**Assigned task**: What lines in the following entries hold the word "Available"? Copy each one.

─── Data

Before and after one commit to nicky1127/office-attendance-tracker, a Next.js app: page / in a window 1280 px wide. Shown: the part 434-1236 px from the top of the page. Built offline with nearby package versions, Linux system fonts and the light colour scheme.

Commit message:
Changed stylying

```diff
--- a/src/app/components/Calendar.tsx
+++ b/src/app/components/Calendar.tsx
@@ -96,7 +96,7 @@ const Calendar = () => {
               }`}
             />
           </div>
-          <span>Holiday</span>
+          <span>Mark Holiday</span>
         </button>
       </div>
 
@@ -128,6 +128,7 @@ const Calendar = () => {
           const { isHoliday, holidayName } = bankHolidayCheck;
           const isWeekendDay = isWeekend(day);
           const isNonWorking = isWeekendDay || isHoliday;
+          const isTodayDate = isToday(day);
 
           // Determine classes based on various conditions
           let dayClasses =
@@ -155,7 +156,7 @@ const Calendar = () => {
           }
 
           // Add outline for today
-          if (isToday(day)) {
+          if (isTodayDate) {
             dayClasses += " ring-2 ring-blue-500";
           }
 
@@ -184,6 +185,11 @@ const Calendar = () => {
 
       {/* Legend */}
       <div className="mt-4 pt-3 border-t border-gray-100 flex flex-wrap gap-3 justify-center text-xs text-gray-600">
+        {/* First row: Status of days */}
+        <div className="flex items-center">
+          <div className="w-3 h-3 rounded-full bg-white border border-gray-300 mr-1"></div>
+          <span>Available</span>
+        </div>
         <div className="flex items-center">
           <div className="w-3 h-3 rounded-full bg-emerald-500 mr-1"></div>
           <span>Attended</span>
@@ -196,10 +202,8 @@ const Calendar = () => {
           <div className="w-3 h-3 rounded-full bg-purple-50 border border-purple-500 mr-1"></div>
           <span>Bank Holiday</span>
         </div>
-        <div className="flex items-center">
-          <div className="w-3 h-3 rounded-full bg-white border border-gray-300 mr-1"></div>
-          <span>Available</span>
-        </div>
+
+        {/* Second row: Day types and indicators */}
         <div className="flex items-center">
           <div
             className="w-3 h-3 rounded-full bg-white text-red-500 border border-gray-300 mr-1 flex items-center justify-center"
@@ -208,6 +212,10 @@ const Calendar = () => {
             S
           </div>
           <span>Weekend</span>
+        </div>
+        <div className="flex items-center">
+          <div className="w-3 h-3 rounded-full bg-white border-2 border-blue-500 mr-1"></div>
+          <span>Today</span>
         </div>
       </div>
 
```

──────

**Answer**:
+          <span>Available</span>
-          <span>Available</span>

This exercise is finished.